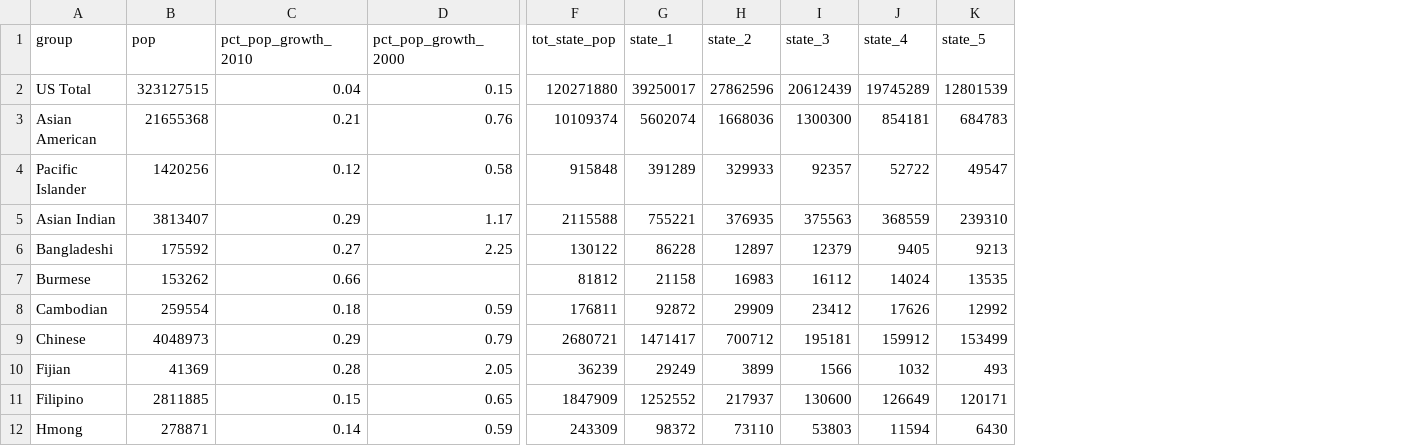
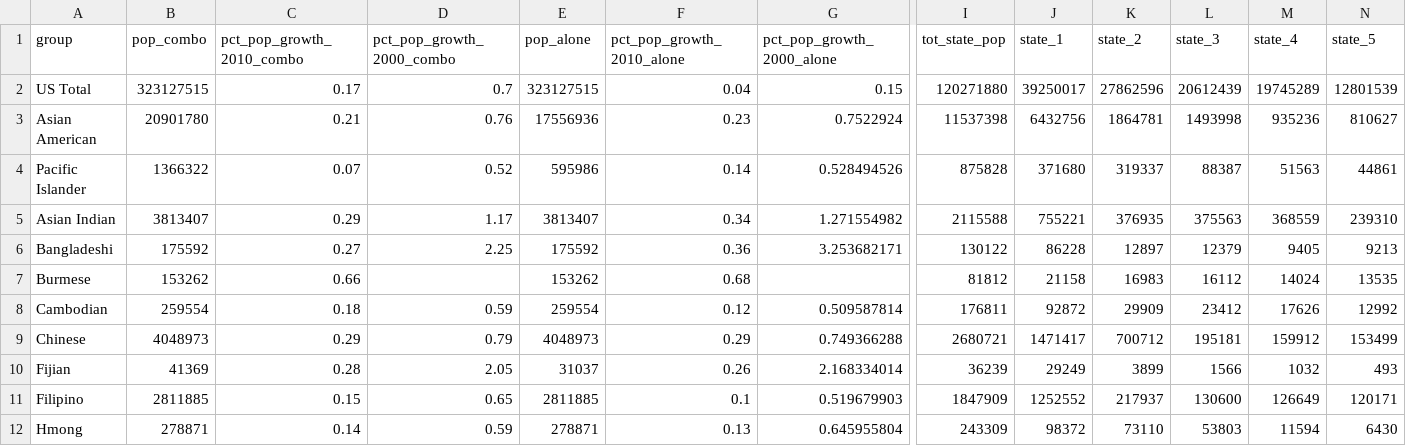
Before and after one commit to AAPIData/raw_data, a CSV file: data_factsheets/test_dta.csv, drawn as a sheet; only a part is shown, gaps mark what is left out; addresses are those after the commit; the diff covers the shown part only; the diff names each change by its address in the sheet, - before the commit and + after, or states it on an @@ line.

Commit message:
update growth pop alone, corrected growth & pop in combo for Asian American and Pacific Islander
update source info

```diff
--- a/data_factsheets/test_dta.csv
+++ b/data_factsheets/test_dta.csv
+column E (pop_alone), rows 2-12: 323127515 | 17556936 | 595986 | 3813407 | 175592 | 153262 | 259554 | 4048973 | 31037 | 2811885 | 278871
+column F (pct_pop_growth_2010_alone), rows 2-12: 0.04 | 0.23 | 0.14 | 0.34 | 0.36 | 0.68 | 0.12 | 0.29 | 0.26 | 0.1 | 0.13
+column G (pct_pop_growth_2000_alone), rows 2-12: 0.15 | 0.7522924 | 0.528494526 | 1.271554982 | 3.253682171 |  | 0.509587814 | 0.749366288 | 2.168334014 | 0.519679903 | 0.645955804
-B1: pop
+B1: pop_combo
-C1: pct_pop_growth_2010
+C1: pct_pop_growth_2010_combo
-D1: pct_pop_growth_2000
+D1: pct_pop_growth_2000_combo
-C2 (pct_pop_growth_2010_combo): 0.04
+C2 (pct_pop_growth_2010_combo): 0.17
-D2 (pct_pop_growth_2000_combo): 0.15
+D2 (pct_pop_growth_2000_combo): 0.7
-B3 (pop_combo): 21655368
+B3 (pop_combo): 20901780
-I3 (tot_state_pop): 10109374
+I3 (tot_state_pop): 11537398
-J3 (state_1): 5602074
+J3 (state_1): 6432756
-K3 (state_2): 1668036
+K3 (state_2): 1864781
-L3 (state_3): 1300300
+L3 (state_3): 1493998
-M3 (state_4): 854181
+M3 (state_4): 935236
-N3 (state_5): 684783
+N3 (state_5): 810627
-B4 (pop_combo): 1420256
+B4 (pop_combo): 1366322
-C4 (pct_pop_growth_2010_combo): 0.12
+C4 (pct_pop_growth_2010_combo): 0.07
-D4 (pct_pop_growth_2000_combo): 0.58
+D4 (pct_pop_growth_2000_combo): 0.52
-I4 (tot_state_pop): 915848
+I4 (tot_state_pop): 875828
-J4 (state_1): 391289
+J4 (state_1): 371680
-K4 (state_2): 329933
+K4 (state_2): 319337
-L4 (state_3): 92357
+L4 (state_3): 88387
-M4 (state_4): 52722
+M4 (state_4): 51563
-N4 (state_5): 49547
+N4 (state_5): 44861
```
Also changed, not shown: 1 edited cell elsewhere in this file, data_factsheets/source_information.csv, 1 other file.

__Problem__. Would you count the lines in the data that contain "column" and answer with only the number?

__Solution__. 3